And why am I risking life and paw to climb on my battered soapbox today? It’s simple, really. Today I’ll be discussing the upcoming trade deadline and what Sandy Alderson should do as July 31 approaches. But before I do that, I’d like to give you a little history lesson.
In 2004, the Mets came out of the All-Star Break in the middle of the playoff race, but then went into a sudden tailspin. General manager Jim Duquette insisted the team was still in playoff contention, but instead of looking for help from within the organization, he acquired two veteran starting pitchers in Kris Benson and Victor Zambrano. The key player from within the organization that was dealt away turned out to be Scott Kazmir, who went on to lead the Tampa Bay Rays to their first World Series appearance in 2008. The other players involved were Ty Wigginton and Jose Bautista, who are both still active and quite productive at the major league level. Needless to say, Benson and Zambrano did not lead the Mets to October glory in 2004. In fact, they’re not leading anyone right now as both pitchers are out of baseball.
Let’s now fast forward to this season. In 2012, the Mets went into the All-Star Break with a 46-40 record, half a game behind the Atlanta Braves for the second wild card spot. Since returning from their midsummer hiatus, the current Mets have made the 2004 team look good in comparison, winning once in a dozen attempts. Their 1-11 record is worse than the 2-9 record they posted two years ago, when they also came out of the break in the thick of the wild card race. Then, it was a West Coast swing that put the kibosh on their postseason aspirations. This time, they didn’t even wait to go out west to start their annual whimper to the finish line.
Before entering this seemingly fatal stretch of games, current general manager Sandy Alderson insisted the Mets were going to be buyers at the trade deadline. But much has changed over the past two weeks. Should the Mets pull a Duquette and be buyers before July 31 or should they sell off whatever valuable pieces they have, essentially raising the white flag on the 2012 season? I have the perfect solution for our GM, who has been quite mum on the topic since the All-Star Break.
Sandy Alderson should just come out already and announce that he is buy-curious.
|Don't let the gruff exterior fool you. Beneath that scowl is one buy-curious general manager.|
It’s no secret that Alderson has been talking to some potential partners as the deadline approaches. These partners might have what Sandy is looking for, while others are probably asking for Sandy to give up too much in return. Some of these other partners might also be hanging on the playoff fence, making them buy-curious as well. No one’s telling Sandy to meet up with these fellow buy-curious general managers, but perhaps they have something to offer that the Mets could use to assist them in the future, without having to give up the farm.
The Mets are not the Miami Marlins, who this year basically jumped up and down on the couch to announce they were going to be more than just buy-curious. They just came out and proclaimed loud and proud that they were buy, buy, buy. Unfortunately, everyone doesn’t love the Marlins anymore and it’s more like bye, bye, bye these days in South Beach, with the Marlins selling off everything but their autographed Rue McClanahan poster. (But I’m still watching eBay daily hoping they decide to list it.)

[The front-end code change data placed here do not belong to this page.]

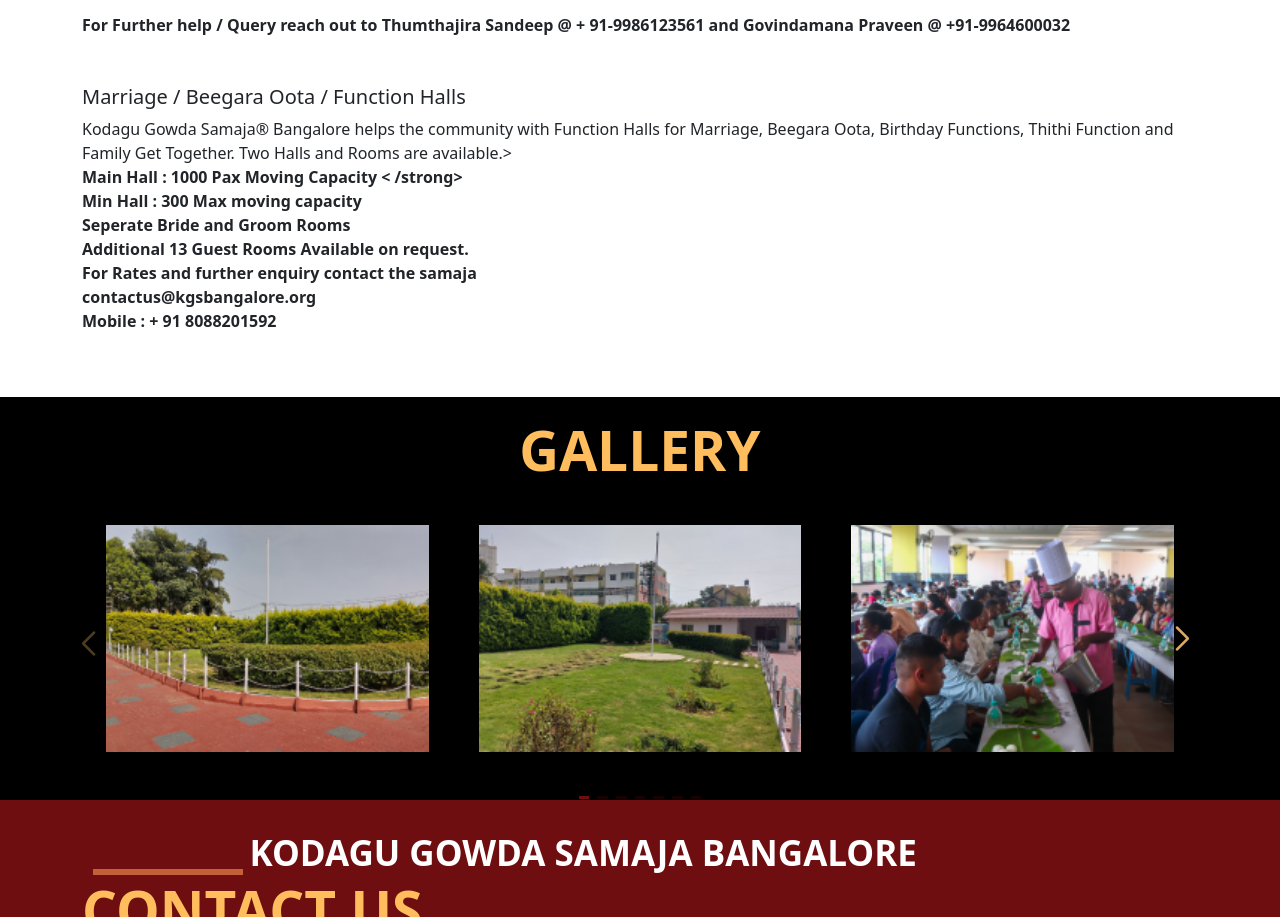
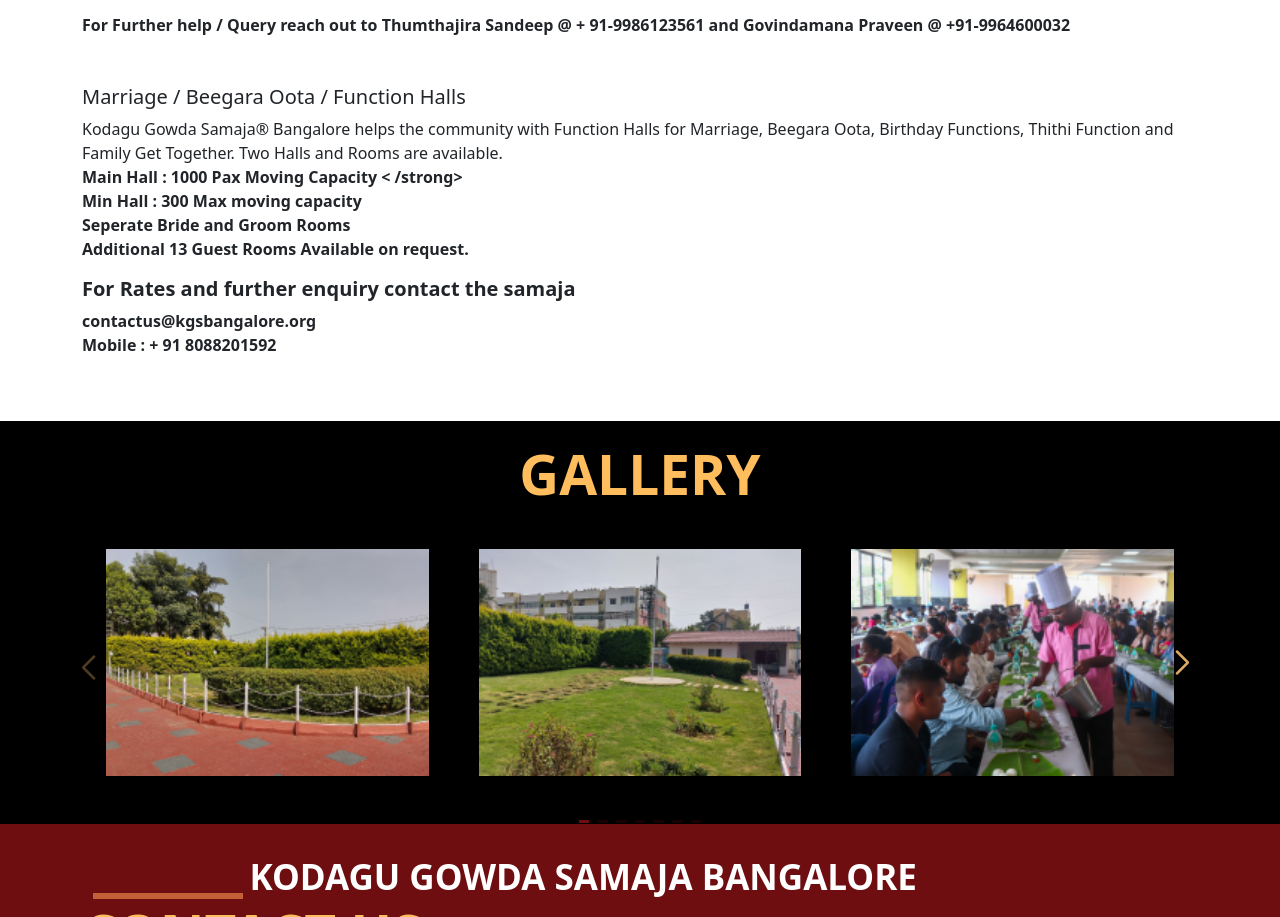
Before and after one commit to thilak-gowda/gowdasamaja, a plain HTML site: page about.html in a window 1280 px wide. Shown: the part 3472-4389 px from the top of the page. Drawn offline with nearby package versions, Linux system fonts and the light colour scheme.

Commit message:
Update about.html

```diff
--- a/about.html
+++ b/about.html
@@ -281,7 +281,7 @@
             <p class="pcont">
                 Kodagu Gowda Samaja® Bangalore helps the community with Function Halls for Marriage, Beegara Oota,
                 Birthday Functions, Thithi Function and Family Get Together.
-                Two Halls and Rooms are available.><br>
+                Two Halls and Rooms are available.<br>
                 <strong>Main Hall : 1000 Pax Moving Capacity < /strong><br>
        <strong> Min Hall : 300 Max moving capacity </strong><br>
 
@@ -289,7 +289,7 @@
 
                       <strong> Additional 13 Guest Rooms Available on request. </strong><br>
 
-                For Rates and further enquiry contact the samaja <br>
+              <h5>  For Rates and further enquiry contact the samaja </h5>
                 <strong class="mb-4">contactus@kgsbangalore.org<br>
                     Mobile : + 91 8088201592</strong>
             </p>
```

Sandy Alderson has done a good job putting this Mets team together with the chips he’s been given. The present might be full of dark clouds, but the future is looking bright. Matt Harvey will not become this trade deadline’s Scott Kazmir. Instead of packing his bags to head for another organization, Harvey is packing his bags for Arizona, where he will be making his major league debut tonight against the Diamondbacks. The only names being tossed around at this year’s trade deadline are Scott Hairston and Tim Byrdak, neither of whom have the potential to become this year’s Ty Wigginton and Jose Bautista.
The Mets are seven games behind the Braves for the final wild card spot. They were closer to the wild card leader in 2004 when Duquette became Trader Jim. They’re still close enough that they don’t have to follow the example learned by those who attend the Miami Marlins School of Business. But they’re not close enough where they have to trade off their future to acquire a player who may or may not get them over the top in the present.
So Sandy, if you’re reading this, you’ve done a fine job so far. Don’t mess things up by doing something the Mets might regret. Be buy-curious if you feel it’s best for you and the team’s future. Just don’t force things to happen. It didn’t work for Dan Duquette and it didn’t work for those fried fish in Florida. Let’s make it work this time around, okay?
Now let me get off this soapbox before it collapses faster than the Phillies’ NL East dynasty. I should probably be a little buy-curious myself about a new soapbox before the Mets give me another reason to hop back onto it.